## PROBLEM
In the listing, find every line that has the string "isExpanded" and copy it.

## INPUT DATA
————

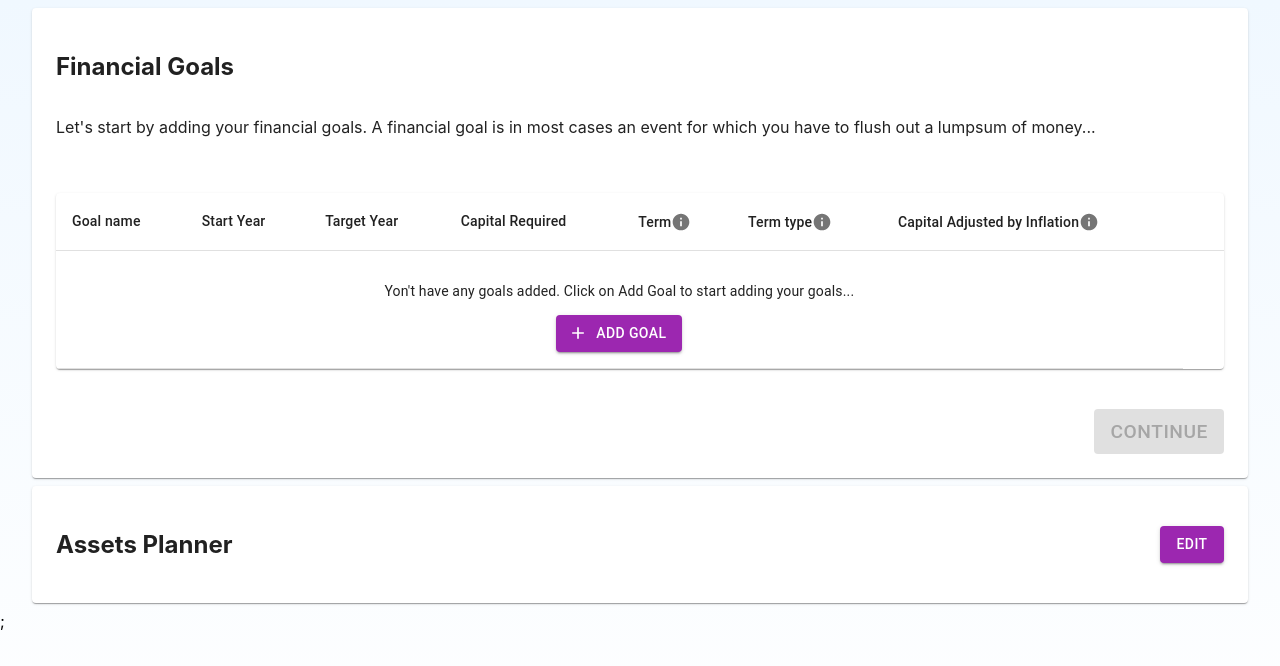
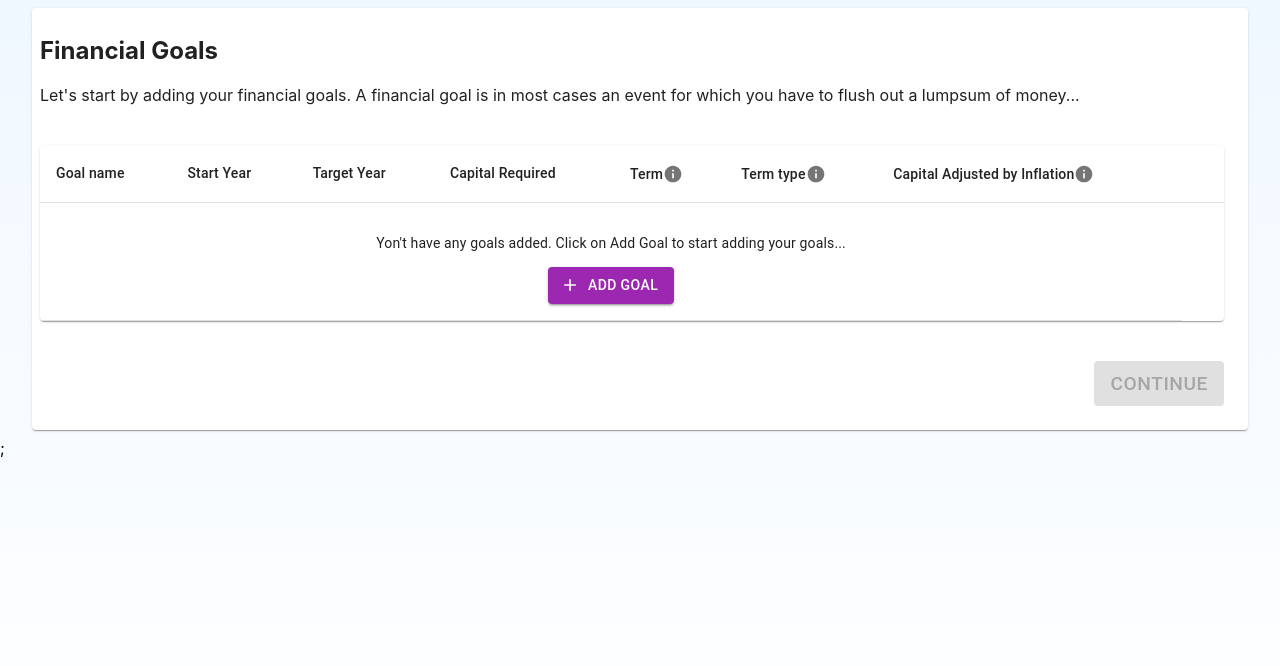
Before and after one commit to goal-based-financial-planner/goal-based-financial-planner, a React (Create React App) app: page / in a window 1280 px wide. Shown: the top 666 px of the page. Built offline with nearby package versions, Linux system fonts and the light colour scheme.

Commit message:
refactor

```diff
--- a/src/components/compounds/FinancialGoals/PlannerStep.tsx
+++ /dev/null
@@ -1,114 +0,0 @@
-import { Box, Button, Grid, Typography } from '@mui/material';
-import CustomPaper from '../../atoms/CustomPaper';
-import FinancialGoals from '.';
-import InvestmentAllocation from '../InvestmentAllocation';
-
-const PlannerStep = ({
-  plannerData,
-  dispatch,
-  currentState,
-  onFinancialGoalContinue,
-  onFinancialGoalEdit,
-  onAssetsPlannerContinue,
-  onAssetsPlannerEdit,
-  assetsRef,
-}: any) => {
-  const getGoalSummaryAsText = () => {
-    const goalSummary = plannerData
-      .getFinancialGoalSummary()
-      .filter((e: any) => e.numberOfGoals > 0)
-      .map((e: any) => `${e.numberOfGoals} ${e.termType}`);
-
-    const summaryText = goalSummary.join(', ');
-    const lastIndex = summaryText.lastIndexOf(',');
-    if (lastIndex !== -1) {
-      const updatedSummaryText =
-        summaryText.substring(0, lastIndex) +
-        ' and ' +
-        summaryText.substring(lastIndex + 1);
-      return updatedSummaryText;
-    }
-
-    return summaryText;
-  };
-
-  return (
-    <Box sx={{ m: 1 }}>
-      {currentState === 'goals' ? (
-        <CustomPaper>
-          <FinancialGoals plannerData={plannerData} dispatch={dispatch} />
-          <Box textAlign="right">
-            <Button
-              disabled={plannerData.financialGoals.length === 0}
-              sx={{ fontSize: '1.2rem' }}
-              onClick={onFinancialGoalContinue}
-              variant="contained"
-              color="primary"
-            >
-              Continue
-            </Button>
-          </Box>
-        </CustomPaper>
-      ) : (
-        <CustomPaper>
-          <Grid container spacing={2} alignItems="center">
-            <Grid item xs={11}>
-              <h2>Financial Goals</h2>
-              <Typography>
-                {`You have added ${getGoalSummaryAsText()} goals`}
-              </Typography>
-            </Grid>
-            <Grid item xs={1} textAlign="right">
-              <Button
-                onClick={onFinancialGoalEdit}
-                variant="contained"
-                color="secondary"
-              >
-                Edit
-              </Button>
-            </Grid>
-          </Grid>
-        </CustomPaper>
-      )}
-      {currentState === 'breakdown' ? (
-        <CustomPaper sx={{ height: '100vh' }} ref={assetsRef}>
-          <h2>Assets Planner </h2>
-          <InvestmentAllocation
-            dispatch={dispatch}
-            plannerData={plannerData}
-            onAssetsPlannerContinue={onAssetsPlannerContinue}
-          />
-          {/* <Box textAlign="right">
-            <Button
-              sx={{ mt: 3, fontSize: '1.2rem' }}
-              onClick={() => {}}
-              variant="contained"
-              color="primary"
-            >
-              Continue
-            </Button>
-          </Box> */}
-        </CustomPaper>
-      ) : (
-        <CustomPaper>
-          <Grid container spacing={2} alignItems="center">
-            <Grid item xs={11}>
-              <h2>Assets Planner</h2>
-            </Grid>
-            <Grid item xs={1} textAlign="right">
-              <Button
-                onClick={onAssetsPlannerEdit}
-                variant="contained"
-                color="secondary"
-              >
-                Edit
-              </Button>
-            </Grid>
-          </Grid>
-        </CustomPaper>
-      )}
-    </Box>
-  );
-};
-
-export default PlannerStep;
--- a/src/components/compounds/FinancialGoals/index.tsx
+++ b/src/components/compounds/FinancialGoals/index.tsx
@@ -1,21 +1,24 @@
 import React, { Dispatch, useState } from 'react';
 import FinancialGoalsTable from '../../molecules/FinancialGoals/FinancialGoalsTable';
-import { Box, Button, Unstable_Grid2 as Grid } from '@mui/material';
+import { Box, Button, Grid, Stack, Typography } from '@mui/material';
 import AddIcon from '@mui/icons-material/Add';
 import AddFinancialGoals from '../../molecules/FinancialGoals/AddFinancialGoals';
 import { PlannerData } from '../../../domain/PlannerData';
 import { PlannerDataAction } from '../../../store/plannerDataReducer';
+import CustomPaper from '../../atoms/CustomPaper';
+import { StepType } from '../../../types/types';
 
-type FinancialGoalsProps = {
+type FinancialGoalsProps = StepType & {
   plannerData: PlannerData;
   dispatch: Dispatch<PlannerDataAction>;
-  // onContinue: () => void;
 };
 
 const FinancialGoals: React.FC<FinancialGoalsProps> = ({
   plannerData,
   dispatch,
-  // onContinue,
+  isExpanded,
+  onContinue,
+  onEdit,
 }) => {
   const [showAddGoalsModal, setShowAddGoalsModal] = useState(false);
   const handleClose = () => {
@@ -49,8 +52,28 @@ const FinancialGoals: React.FC<FinancialGoalsProps> = ({
     );
   };
 
-  return (
-    <>
+  const getGoalSummaryAsText = () => {
+    const goalSummary = plannerData
+      .getFinancialGoalSummary()
+      .filter((e) => e.numberOfGoals > 0)
+      .map((e) => `${e.numberOfGoals} ${e.termType}`);
+
+    const summaryText = goalSummary.join(', ');
+    const lastIndex = summaryText.lastIndexOf(',');
+    if (lastIndex !== -1) {
+      const updatedSummaryText =
+        summaryText.substring(0, lastIndex) +
+        ' and ' +
+        summaryText.substring(lastIndex + 1);
+      return updatedSummaryText;
+    }
+
+    return summaryText;
+  };
+
+  return isExpanded ? (
+    <CustomPaper>
+      {/* TODO: Pass only necessary data, don't pass entire planner data */}
       <Grid container spacing={2} justifyContent="flex-end">
         <Grid xs={10}>
           <h2>Financial Goals</h2>
@@ -81,17 +104,6 @@ const FinancialGoals: React.FC<FinancialGoalsProps> = ({
             dispatch={dispatch}
           />
         </Grid>
-        {/* <Box>
-          <Button
-            disabled={plannerData.financialGoals.length === 0}
-            sx={{ fontSize: '1.2rem' }}
-            onClick={onContinue}
-            variant="contained"
-            color="primary"
-          >
-            Continue
-          </Button>
-        </Box> */}
       </Grid>
 
       <AddFinancialGoals
@@ -99,7 +111,34 @@ const FinancialGoals: React.FC<FinancialGoalsProps> = ({
         showAddGoalsModal={showAddGoalsModal}
         dispatch={dispatch}
       />
-    </>
+      <Stack alignItems="flex-end">
+        <Button
+          disabled={plannerData.financialGoals.length === 0}
+          sx={{ fontSize: '1.2rem' }}
+          onClick={onContinue}
+          variant="contained"
+          color="primary"
+        >
+          Continue
+        </Button>
+      </Stack>
+    </CustomPaper>
+  ) : (
+    <CustomPaper>
+      <Grid container spacing={2} alignItems="center">
+        <Grid item xs={11}>
+          <h2>Financial Goals</h2>
+          <Typography>
+            {`You have added ${getGoalSummaryAsText()} goals`}
+          </Typography>
+        </Grid>
+        <Grid item xs={1} textAlign="right">
+          <Button onClick={onEdit} variant="contained" color="secondary">
+            Edit
+          </Button>
+        </Grid>
+      </Grid>
+    </CustomPaper>
   );
 };
 
--- a/src/components/compounds/InvestmentAllocation/index.tsx
+++ b/src/components/compounds/InvestmentAllocation/index.tsx
@@ -2,24 +2,45 @@ import React, { Dispatch } from 'react';
 import InvestmentAllocationTable from '../../molecules/InvestmentAllocation/InvestmentAllocationTable';
 import { PlannerDataAction } from '../../../store/plannerDataReducer';
 import { PlannerData } from '../../../domain/PlannerData';
+import { StepType } from '../../../types/types';
+import CustomPaper from '../../atoms/CustomPaper';
+import { Button, Grid } from '@mui/material';
 
-type InvestmentAllocationProps = {
+type InvestmentAllocationProps = StepType & {
   plannerData: PlannerData;
   dispatch: Dispatch<PlannerDataAction>;
-  onAssetsPlannerContinue: any;
 };
 
 const InvestmentAllocation: React.FC<InvestmentAllocationProps> = ({
   plannerData,
   dispatch,
-  onAssetsPlannerContinue,
+  isExpanded,
+  onContinue,
+  onEdit,
 }) => {
-  return (
-    <InvestmentAllocationTable
-      dispatch={dispatch}
-      plannerData={plannerData}
-      onAssetsPlannerContinue={onAssetsPlannerContinue}
-    />
+  return isExpanded ? (
+    <CustomPaper sx={{ height: '100vh' }}>
+      <h2>Assets Planner </h2>
+
+      <InvestmentAllocationTable
+        dispatch={dispatch}
+        plannerData={plannerData}
+        onAssetsPlannerContinue={onContinue}
+      />
+    </CustomPaper>
+  ) : (
+    <CustomPaper>
+      <Grid container spacing={2} alignItems="center">
+        <Grid item xs={11}>
+          <h2>Assets Planner</h2>
+        </Grid>
+        <Grid item xs={1} textAlign="right">
+          <Button onClick={onEdit} variant="contained" color="secondary">
+            Edit
+          </Button>
+        </Grid>
+      </Grid>
+    </CustomPaper>
   );
 };
 
--- a/src/components/compounds/Planner/index.tsx
+++ b/src/components/compounds/Planner/index.tsx
@@ -1,51 +1,83 @@
 import React, { useEffect, useReducer, useRef, useState } from 'react';
+import FinancialGoals from '../FinancialGoals';
 import {
   getInitialData,
   persistPlannerData,
   plannerDataReducer,
 } from '../../../store/plannerDataReducer';
-import PlannerStep from '../FinancialGoals/PlannerStep';
+import { Box } from '@mui/material';
 
-type StateType = 'goals' | 'breakdown' | 'recommendations';
+import InvestmentAllocation from '../InvestmentAllocation';
+import { PlannerState } from '../../../types/enums';
 
 const Planner: React.FC = () => {
   const [plannerData, dispatch] = useReducer(
     plannerDataReducer,
     getInitialData(),
   );
-  const [currentState, setCurrentState] = useState<StateType>('goals');
+
+  const [currentState, setCurrentState] = useState<PlannerState>(
+    PlannerState.GOALS,
+  );
+  const [isFinancialGoalsExpanded, setIsFinancialGoalsExpanded] =
+    useState<boolean>(true);
+
+  const [isAssetAllocationExpanded, setIsAssetAllocationExpanded] =
+    useState<boolean>(true);
+  const [isAssetAllocationVisible, setIsAssetAllocationVisible] =
+    useState<boolean>(false);
+
   useEffect(() => {
     persistPlannerData(plannerData);
   }, [plannerData]);
   const assetsRef = useRef<HTMLDivElement>(null);
 
-  const handleFinancialGoalContinue = () => {
-    setCurrentState('breakdown');
-  };
-  const handleFinancialGoalsEdit = () => {
-    setCurrentState('goals');
+  const goToStep = (nextStep: PlannerState) => {
+    setCurrentState(nextStep);
   };
 
-  const handleAssetsPlannerContinue = () => {
-    console.log('rtfyguhjkl');
-    setCurrentState('recommendations');
-  };
+  useEffect(() => {
+    switch (currentState) {
+      case PlannerState.GOALS:
+        setIsFinancialGoalsExpanded(true);
+        setIsAssetAllocationVisible(false);
+        break;
+      case PlannerState.ASSET_ALLOCATION:
+        setIsFinancialGoalsExpanded(false);
+        setIsAssetAllocationExpanded(true);
+        setIsAssetAllocationVisible(true);
+        // Scroll page to bring breakdown into view
+        assetsRef.current?.scrollIntoView({
+          behavior: 'smooth',
+          block: 'start',
+        });
+        break;
+      case PlannerState.PORTFOLIO_SUMMARY:
+        break;
+    }
+  }, [currentState]);
 
-  const handleAssetsPlannerEdit = () => {
-    setCurrentState('breakdown');
-  };
+  console.log(plannerData);
+  return (
+    <Box sx={{ m: 1 }}>
+      <FinancialGoals
+        isExpanded={isFinancialGoalsExpanded}
+        onContinue={() => goToStep(PlannerState.ASSET_ALLOCATION)}
+        onEdit={() => goToStep(PlannerState.GOALS)}
+        plannerData={plannerData}
+        dispatch={dispatch}
+      ></FinancialGoals>
 
-  return (
-    <PlannerStep
-      plannerData={plannerData}
-      dispatch={dispatch}
-      currentState={currentState}
-      onFinancialGoalContinue={handleFinancialGoalContinue}
-      onFinancialGoalEdit={handleFinancialGoalsEdit}
-      onAssetsPlannerContinue={handleAssetsPlannerContinue}
-      onAssetsPlannerEdit={handleAssetsPlannerEdit}
-      assetsRef={assetsRef}
-    />
+      {isAssetAllocationVisible ? (
+        <InvestmentAllocation
+          dispatch={dispatch}
+          plannerData={plannerData}
+          onContinue={() => goToStep(PlannerState.PORTFOLIO_SUMMARY)}
+          onEdit={() => goToStep(PlannerState.ASSET_ALLOCATION)}
+          isExpanded={isAssetAllocationExpanded}
+        />
+      ) : null}
+    </Box>
   );
 };
 
--- a/src/types/enums.ts
+++ b/src/types/enums.ts
@@ -1,3 +1,9 @@
+export enum PlannerState {
+  GOALS = 'goals',
+  ASSET_ALLOCATION = 'asset_allocation',
+  PORTFOLIO_SUMMARY = 'portfolio_summary',
+}
+
 export enum TermType {
   SHORT_TERM = 'Short Term',
   MEDIUM_TERM = 'Medium Term',
--- /dev/null
+++ b/src/types/types.ts
@@ -0,0 +1,5 @@
+export type StepType = {
+  isExpanded: boolean;
+  onContinue: () => void;
+  onEdit: () => void;
+};
```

————

## OUTPUT OF THE TASK
+  isExpanded,
+  return isExpanded ? (
+  isExpanded,
+  return isExpanded ? (
+        isExpanded={isFinancialGoalsExpanded}
+          isExpanded={isAssetAllocationExpanded}
+  isExpanded: boolean;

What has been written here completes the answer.